Four days of clashes between Nigerian Christian, Muslim groups have killed 464 people in and around the capital of Plateau state, according to figures compiled by a mosque official and a rights group.
The death toll spiked from around 150 after mosque officials were able to retrieve bodies from communities just outside Jos.
The unrest erupted on Sunday over plans to build a mosque in a mainly Christian district of the city, residents said.
A nearby mosque still smoldered, its minarets blackened by fires.
Witnesses said rioters armed with knives, homemade firearms and stones had attacked passers-by and fought with security forces, leaving bodies in the street and stacked in mosques.
Clashes between Christian and Muslim groups subsided on Wednesday in the Nigerian city of Jos and nearby communities.
Hundreds of soldiers and police were stationed throughout Plateau state's capital city in central Nigeria to enforce a 24-hour curfew, which has left many streets deserted and businesses closed.
Vice President Goodluck Jonathan, in his first use of executive power, ordered troops to Jos on Tuesday to restore calm and prevent a repetition of clashes in November 2008, when hundreds of residents were killed in the country's worst sectarian fighting in years.
"More troops have come in and the situation is now under control. But there are still many hoodlums dressed in fake police and military outfits causing havoc," said Gregory Yenlong, spokesman for the Plateau state government.
Armoured vehicles and soldiers patrolled the city, while residents ventured outside with their arms held up to signal they were unarmed.
Human Rights Watch (HRW) urged Nigerian security forces to use restraint.
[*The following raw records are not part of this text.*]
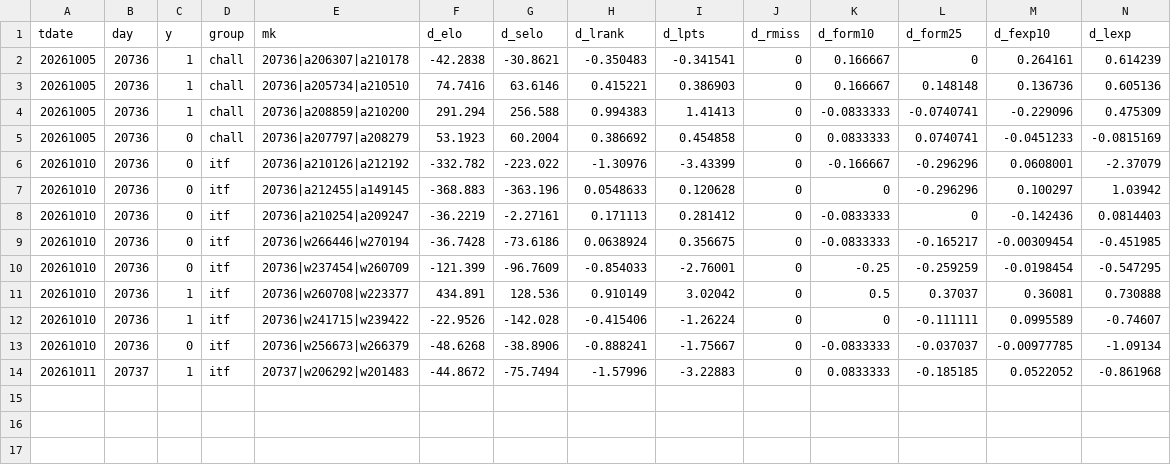
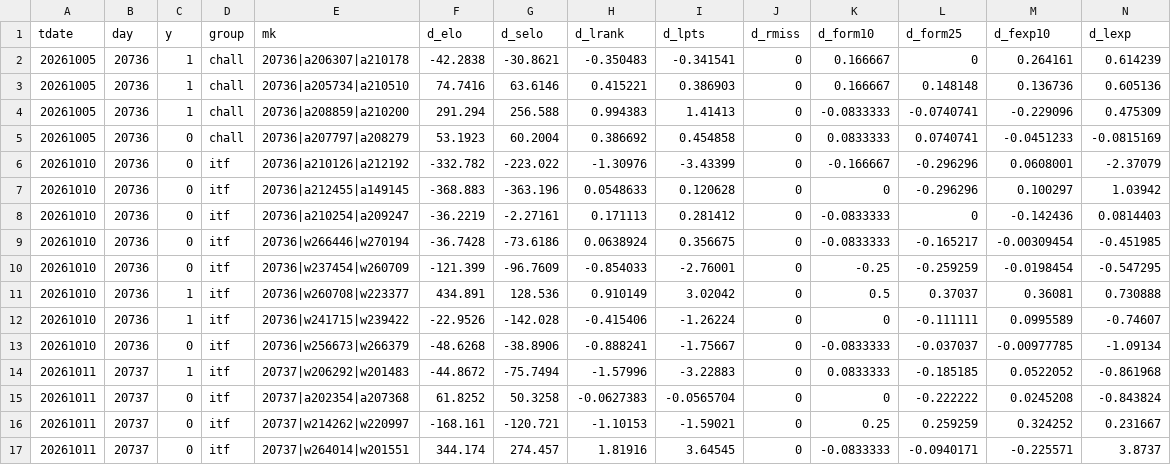
Before and after one commit to robertzechovsky639-ui/tenis, a CSV file: state/train_new.csv, drawn as a sheet; only a part is shown; rows hold the shown columns only; the diff names each change by its address in the sheet, - before the commit and + after, or states it on an @@ line.

```diff
--- a/state/train_new.csv
+++ b/state/train_new.csv
+row 15: 20261011 | 20737 | 0 | itf | 20737|a202354|a207368 | 61.8252 | 50.3258 | -0.0627383 | -0.0565704 | 0 | 0 | -0.222222 | 0.0245208 | -0.843824
+row 16: 20261011 | 20737 | 0 | itf | 20737|w214262|w220997 | -168.161 | -120.721 | -1.10153 | -1.59021 | 0 | 0.25 | 0.259259 | 0.324252 | 0.231667
+row 17: 20261011 | 20737 | 0 | itf | 20737|w264014|w201551 | 344.174 | 274.457 | 1.81916 | 3.64545 | 0 | -0.0833333 | -0.0940171 | -0.225571 | 3.8737
```
Also changed, not shown: state/h2h/00.tsv, state/h2h/07.tsv, 9 other files.
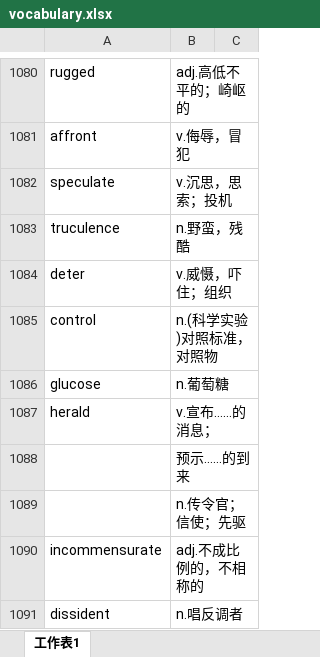
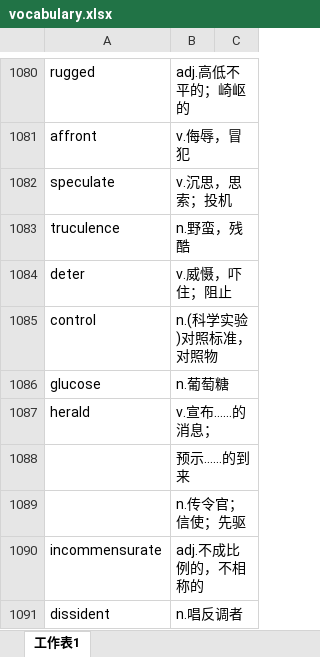
Before and after one commit to xiangkang/gre_vocabulary, an Excel workbook: vocabulary.xlsx, sheet 工作表1, drawn as a sheet; only a part is shown, gaps mark what is left out; values as stored, in another font and other column widths than the file's, no borders; the diff names each change by its address in the sheet, - before the commit and + after, or states it on an @@ line.

Commit message:
proofread

```diff
--- a/vocabulary.xlsx (sheet 工作表1)
+++ b/vocabulary.xlsx (sheet 工作表1)
-B1084: v.威慑，吓住；组织
+B1084: v.威慑，吓住；阻止
```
The group called on Nigeria's government to prosecute those responsible for the killings.
"Nigeria should ensure that its security forces use restraint and comply with international standards on the use of force in responding to the latest deadly outbreak of inter-communal violence," said HRW.
"This is not the first outbreak of deadly violence in Jos, but the government has shockingly failed to hold anyone accountable," said Corinne Dufka, senior West Africa researcher at Human Rights Watch.
"Rising death toll"
"We found more than 200 bodies gathered at the mosque in Kuru Gada Biu and 22 more at Mai Adiko," said Muhammad Tanko Shittu, a senior mosque official organising mass burials, who had earlier estimated the death toll among Muslims at 177.
Earlier, HRW said 151 bodies had been taken to the city's mosque for burial since the violence started on Sunday, while the number of Christian dead was put at 65.
"The fighting has stopped in Jos, but we can hear gunshots in other communities in the outskirts of the city. We are expecting more corpses to be brought in from surrounding communities later today," Shittu had said.
Police put the official figures at 35 people dead, 40 injured and 168 arrested since Sunday.
The break in violence allowed mosque officials to retrieve dead bodies in the outskirts of the city, with 22 found in one nearby community, Shittu had said.
The city's main hospital, Jos University Teaching Hospital, was forced to turn away some patients late Tuesday because doctors were too overwhelmed. "Ninety percent of the casualties were from gunshot injuries with a few from knives and bows and arrows," said Dr. Dabit Joseph, who works at Jos University Teaching Hospital.
HRW said more than 13,500 people have died in religious or ethnic clashes since the end of military rule in 1999 in the west African country.
Jos, situated between the Muslim-dominated north and the Christian south, has been the centre of several major religious clashes in Africa's most populous nation, whose 150 million people are divided almost equally between followers of the two faiths.
More than 200 ethnic groups generally live peacefully side-by-side in the West African country, although 1 million people were killed in a civil war between 1967 and 1970 and there have been outbreaks of religious unrest since then.